Thursday 12th March 2015
World Cup Asian Zone Round One First Leg
Sugathadasa Stadium, Colombo, Sri Lanka
Bhutan begin their first ever World Cup campaign on Thursday with an away match against a Sri Lanka side ranked 36 places above them. Coming down from the high Himalayas, they Druk XI will have to adapt not only to a higher ranked opposition, but also to being rather lower at sea level in Sri Lanka’s palm-fringed coastal capital. It will also likely be rather warmer than they are used to.
In a bid to acclimatise, Bhutan have spent the build-up at a training camp in Thailand where temperatures have hit 38 degrees. “We have made good use of the time we had, spending a couple of weeks in Bangkok, that has really helped us to adapt to the weather and the heat,” Bhutan’s skipper Karma Shedrup Tshering (pictured below) said on YouTube. “We are expecting to win, but you never know in the game of football so we just go there, give our best,” added the 28-year-old midfielder.
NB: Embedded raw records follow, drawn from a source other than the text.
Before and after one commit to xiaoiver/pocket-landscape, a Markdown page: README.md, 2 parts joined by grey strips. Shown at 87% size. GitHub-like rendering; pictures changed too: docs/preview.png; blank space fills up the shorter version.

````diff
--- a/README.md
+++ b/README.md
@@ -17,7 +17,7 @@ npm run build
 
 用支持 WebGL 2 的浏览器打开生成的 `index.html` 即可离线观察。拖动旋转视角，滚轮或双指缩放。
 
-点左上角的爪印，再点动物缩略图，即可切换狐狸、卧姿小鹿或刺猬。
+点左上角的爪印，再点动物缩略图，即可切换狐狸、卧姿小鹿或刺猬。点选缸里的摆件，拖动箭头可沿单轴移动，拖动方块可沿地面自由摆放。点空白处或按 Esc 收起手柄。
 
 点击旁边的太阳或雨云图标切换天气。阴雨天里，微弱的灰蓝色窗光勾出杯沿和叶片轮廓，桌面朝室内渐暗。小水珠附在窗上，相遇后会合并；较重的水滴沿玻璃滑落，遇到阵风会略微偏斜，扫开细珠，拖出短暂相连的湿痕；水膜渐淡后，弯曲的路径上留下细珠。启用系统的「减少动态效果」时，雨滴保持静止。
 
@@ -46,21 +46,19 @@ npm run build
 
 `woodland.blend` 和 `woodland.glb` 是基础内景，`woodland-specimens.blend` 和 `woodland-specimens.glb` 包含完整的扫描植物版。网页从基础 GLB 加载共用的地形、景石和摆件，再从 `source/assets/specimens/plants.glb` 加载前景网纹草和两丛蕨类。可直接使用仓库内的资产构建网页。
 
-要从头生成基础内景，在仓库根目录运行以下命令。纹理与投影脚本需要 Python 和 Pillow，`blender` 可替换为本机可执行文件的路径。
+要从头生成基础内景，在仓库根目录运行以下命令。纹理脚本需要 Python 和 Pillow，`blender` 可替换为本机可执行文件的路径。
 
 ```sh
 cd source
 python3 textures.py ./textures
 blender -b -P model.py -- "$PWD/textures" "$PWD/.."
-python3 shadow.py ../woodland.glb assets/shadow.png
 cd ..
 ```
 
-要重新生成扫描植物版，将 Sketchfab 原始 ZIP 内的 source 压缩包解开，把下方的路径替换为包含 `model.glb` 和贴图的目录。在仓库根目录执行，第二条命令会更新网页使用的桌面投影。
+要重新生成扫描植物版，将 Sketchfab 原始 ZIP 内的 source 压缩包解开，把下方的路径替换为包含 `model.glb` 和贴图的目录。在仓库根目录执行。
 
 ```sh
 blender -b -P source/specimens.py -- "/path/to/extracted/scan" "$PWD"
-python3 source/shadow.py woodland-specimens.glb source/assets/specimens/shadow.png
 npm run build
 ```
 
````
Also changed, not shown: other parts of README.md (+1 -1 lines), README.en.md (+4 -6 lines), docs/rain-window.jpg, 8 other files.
In an attempt to make the national team a bit more competitive, the Bhutan Football Federation have begin paying a few of the players a monthly fee of around US$160, or 10,000 ngultrum, while the rest of the squad are either students or are holding down other jobs. There is one professional player, striker Chencho Gyeltshen, who currently plays in Thailand for Buriram United.
In a recent interview with the BBC World Service, the Football Federation President Dorji Ugen Tsechup said that Bhutan would be no pushovers. “Sri Lanka is a team that is not way, way beyond the quality level of football that is being played in Bhutan. It would depend on that particular day, how our boys perform, and we are hopeful.”
His positive attitude was matched by winger Kuenga Gyeltshen who told Bhutan’s Kuensel news website: “I cannot guarantee 100 per cent a win. But we’ll fight till the last minute.” While team captain Karma Shedrup Tshering was equally bullish, stating “The world ranking does not matter. It is just a number. It is not a reflection of our performance, but the [very low] frequency of matches that we have played.”
The odds are against it of course, having lost to Sri Lanka in all five of their previous meetings, and in only one of those did Bhutan manage to actually find the net themselves. Defeat is likely, but the optimism always endures.